==== Materials provided ====
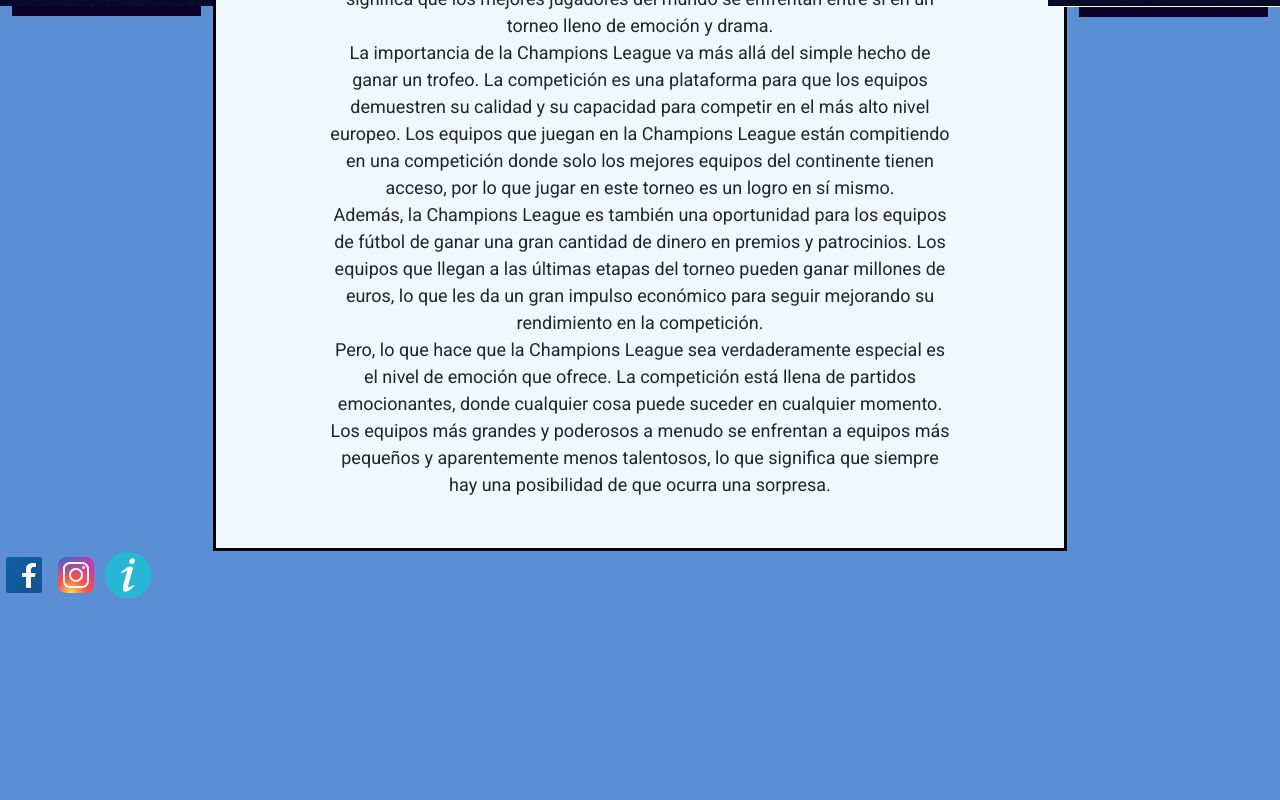
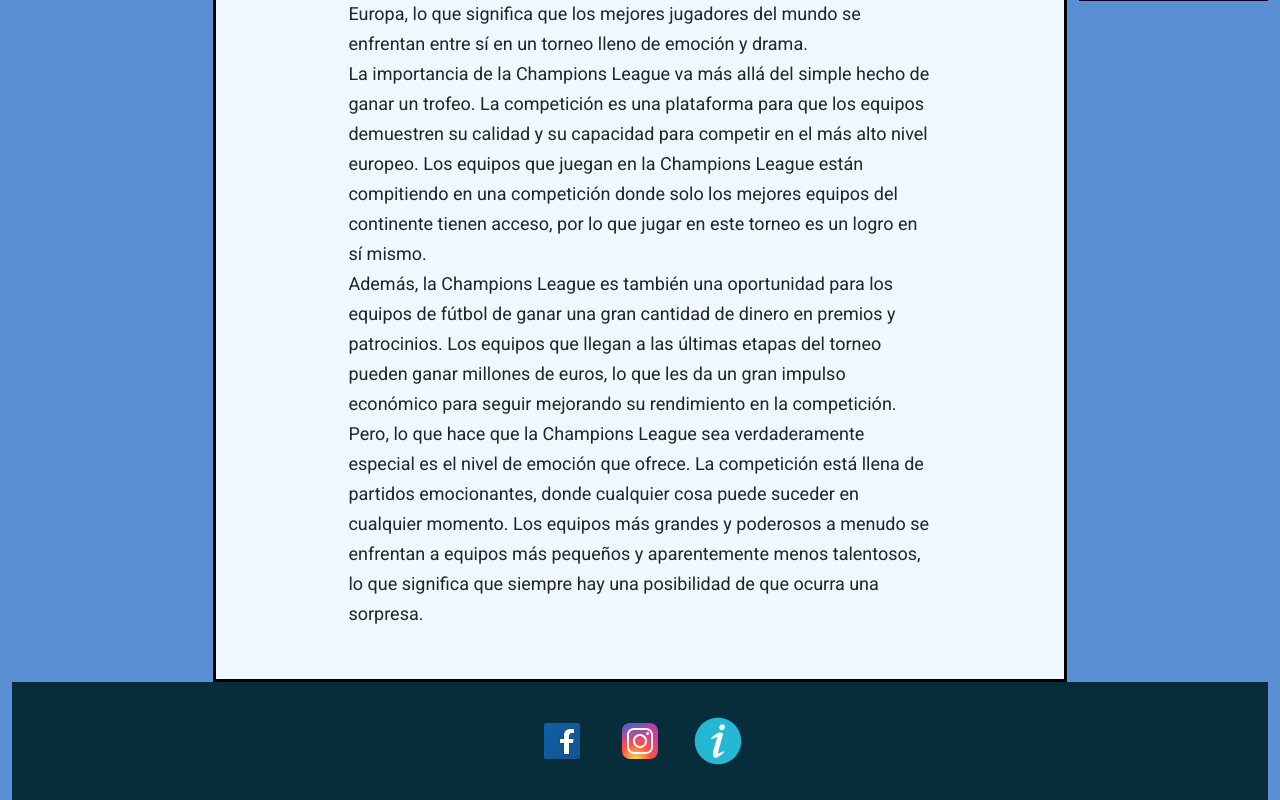
Before and after one commit to RauulBlanco/segunda-preentrega, a plain HTML site: page index.html in a window 1280 px wide. Shown: the part 1366-2166 px from the top of the page. Before the commit the page ends 1965 px from the top, so only its background shows below. Drawn offline with nearby package versions, Linux system fonts and the light colour scheme.

Commit message:
primer html echo

```diff
--- a/index.html
+++ b/index.html
@@ -18,7 +18,7 @@
     <header class="centrarnav">
         <nav class="navbar navbar-expand-lg navbar-light aliceblue bordeSolid">
             <div class="container-fluid ">
-                <a class="navbar-brand active estiloLetra" href="./index.html">INICIO</a>
+                <a class="navbar-brand active estiloLetra " href="./index.html">INICIO</a>
                 <button class="navbar-toggler" type="button" data-bs-toggle="collapse" data-bs-target="#navbarNav"
                     aria-controls="navbarNav" aria-expanded="false" aria-label="Toggle navigation">
                     <span class="navbar-toggler-icon"></span>
@@ -43,11 +43,11 @@
         </nav>
     </header>
 
-
+<!-- no se como hacer para que cuando sea responsive poder acomodar mejor las imagenes de los costados, mi idea era poder hacer que el h1 y el p esten primeros y las imagenes ultimas ( en responsive bajando la resolucion) -->
     <main>
         <section class="container-fluid">
             <div class="row">
-                <section class="banner-left col-lg-2">
+                <section class="banner-left col-lg-2 col-md-12">
                     <div class="espaciado">
                         <img src="./image/messi2006-07.jpg" alt="Messi mirando hacia la izquierda en champions league 2006/07">
                     </div>
@@ -56,7 +56,7 @@
                             alt="Messi besando su botin azul festejando un gol en la final de la champions league">
                     </div>
                 </section>
-                <div class="aliceblue bordeSolid col-lg-8 centroo">
+                <div class="aliceblue bordeSolid col-lg-8 col-md-12 centroo">
                     <H1 class="estiloLetra">
                         MESSI Y SUS 4 CHAMPIONS LEAGUE
                     </H1>
@@ -83,7 +83,7 @@
                         </p>
                     </section>
                 </div>
-                <section class="banner-right col-lg-2">
+                <section class="banner-right col-lg-2 col-md-12">
                     <div class="espaciado">
                         <img src="./image/messi2010-11.jpg"
                             alt="Messi besando su escudo y gritando gol en la final de la champions">
@@ -99,13 +99,15 @@
     </main>
 
     <footer>
-        <div>
-            <a target="_blank" href="https://www.facebook.com/leomessi?locale=es_LA"><img
-                    src="./image/icon-facebook.svg" alt="Icono de facebook"></a>
-            <a target="_blank" href="https://www.instagram.com/leomessi/"><img src="./image/icons-instagram.svg"
-                    alt="icono de instagram"></a>
-            <a target="_blank" href="https://es.uefa.com/uefachampionsleague/"><img src="./image/icono-información.svg"
-                    alt="icono de copa"></a>
+        <div class="container-fluid">
+            <section class="d-flex justify-content-center footer" >
+                <a class="iconosfot" target="_blank" href="https://www.facebook.com/leomessi?locale=es_LA"><img
+                        src="./image/icon-facebook.svg" alt="Icono de facebook"></a>
+                <a class="iconosfot" target="_blank" href="https://www.instagram.com/leomessi/"><img src="./image/icons-instagram.svg"
+                        alt="icono de instagram"></a>
+                <a class="iconosfot" target="_blank" href="https://es.uefa.com/uefachampionsleague/"><img src="./image/icono-información.svg"
+                        alt="icono de copa"></a>
+            </section>
         </div>
     </footer>
 
--- a/style/style.css
+++ b/style/style.css
@@ -30,7 +30,9 @@
 }
 .aliceblue {
     background-color: aliceblue;
+    padding: 0px 40px 0px 40px;
 }
+
 
 
 /* Detalles del centro */
@@ -71,10 +73,10 @@
 }
 
 p{
-    text-align: center;
+    text-align: left;
     font-size: 18px;
     margin-bottom: 50px;
-    tex
+    line-height: 30px;
 }
 
 /* acomodando banners de izq-der */
@@ -87,3 +89,13 @@
     background-color: rgb(14, 1, 39)
 
 }
+
+.footer {
+    padding: 20px;
+    background-color: rgb(7, 44, 58)
+}
+
+.iconosfot {
+    padding: 15px;
+
+}
```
====
• [Work order] Omit the pictures, then give every record back exactly as it stands.

• [Answer]
Before and after one commit to RauulBlanco/segunda-preentrega, a plain HTML site: page index.html in a window 1280 px wide. Shown: the part 1366-2166 px from the top of the page. Before the commit the page ends 1965 px from the top, so only its background shows below. Drawn offline with nearby package versions, Linux system fonts and the light colour scheme.

Commit message:
primer html echo

```diff
--- a/index.html
+++ b/index.html
@@ -18,7 +18,7 @@
     <header class="centrarnav">
         <nav class="navbar navbar-expand-lg navbar-light aliceblue bordeSolid">
             <div class="container-fluid ">
-                <a class="navbar-brand active estiloLetra" href="./index.html">INICIO</a>
+                <a class="navbar-brand active estiloLetra " href="./index.html">INICIO</a>
                 <button class="navbar-toggler" type="button" data-bs-toggle="collapse" data-bs-target="#navbarNav"
                     aria-controls="navbarNav" aria-expanded="false" aria-label="Toggle navigation">
                     <span class="navbar-toggler-icon"></span>
@@ -43,11 +43,11 @@
         </nav>
     </header>
 
-
+<!-- no se como hacer para que cuando sea responsive poder acomodar mejor las imagenes de los costados, mi idea era poder hacer que el h1 y el p esten primeros y las imagenes ultimas ( en responsive bajando la resolucion) -->
     <main>
         <section class="container-fluid">
             <div class="row">
-                <section class="banner-left col-lg-2">
+                <section class="banner-left col-lg-2 col-md-12">
                     <div class="espaciado">
                         <img src="./image/messi2006-07.jpg" alt="Messi mirando hacia la izquierda en champions league 2006/07">
                     </div>
@@ -56,7 +56,7 @@
                             alt="Messi besando su botin azul festejando un gol en la final de la champions league">
                     </div>
                 </section>
-                <div class="aliceblue bordeSolid col-lg-8 centroo">
+                <div class="aliceblue bordeSolid col-lg-8 col-md-12 centroo">
                     <H1 class="estiloLetra">
                         MESSI Y SUS 4 CHAMPIONS LEAGUE
                     </H1>
@@ -83,7 +83,7 @@
                         </p>
                     </section>
                 </div>
-                <section class="banner-right col-lg-2">
+                <section class="banner-right col-lg-2 col-md-12">
                     <div class="espaciado">
                         <img src="./image/messi2010-11.jpg"
                             alt="Messi besando su escudo y gritando gol en la final de la champions">
@@ -99,13 +99,15 @@
     </main>
 
     <footer>
-        <div>
-            <a target="_blank" href="https://www.facebook.com/leomessi?locale=es_LA"><img
-                    src="./image/icon-facebook.svg" alt="Icono de facebook"></a>
-            <a target="_blank" href="https://www.instagram.com/leomessi/"><img src="./image/icons-instagram.svg"
-                    alt="icono de instagram"></a>
-            <a target="_blank" href="https://es.uefa.com/uefachampionsleague/"><img src="./image/icono-información.svg"
-                    alt="icono de copa"></a>
+        <div class="container-fluid">
+            <section class="d-flex justify-content-center footer" >
+                <a class="iconosfot" target="_blank" href="https://www.facebook.com/leomessi?locale=es_LA"><img
+                        src="./image/icon-facebook.svg" alt="Icono de facebook"></a>
+                <a class="iconosfot" target="_blank" href="https://www.instagram.com/leomessi/"><img src="./image/icons-instagram.svg"
+                        alt="icono de instagram"></a>
+                <a class="iconosfot" target="_blank" href="https://es.uefa.com/uefachampionsleague/"><img src="./image/icono-información.svg"
+                        alt="icono de copa"></a>
+            </section>
         </div>
     </footer>
 
--- a/style/style.css
+++ b/style/style.css
@@ -30,7 +30,9 @@
 }
 .aliceblue {
     background-color: aliceblue;
+    padding: 0px 40px 0px 40px;
 }
+
 
 
 /* Detalles del centro */
@@ -71,10 +73,10 @@
 }
 
 p{
-    text-align: center;
+    text-align: left;
     font-size: 18px;
     margin-bottom: 50px;
-    tex
+    line-height: 30px;
 }
 
 /* acomodando banners de izq-der */
@@ -87,3 +89,13 @@
     background-color: rgb(14, 1, 39)
 
 }
+
+.footer {
+    padding: 20px;
+    background-color: rgb(7, 44, 58)
+}
+
+.iconosfot {
+    padding: 15px;
+
+}
```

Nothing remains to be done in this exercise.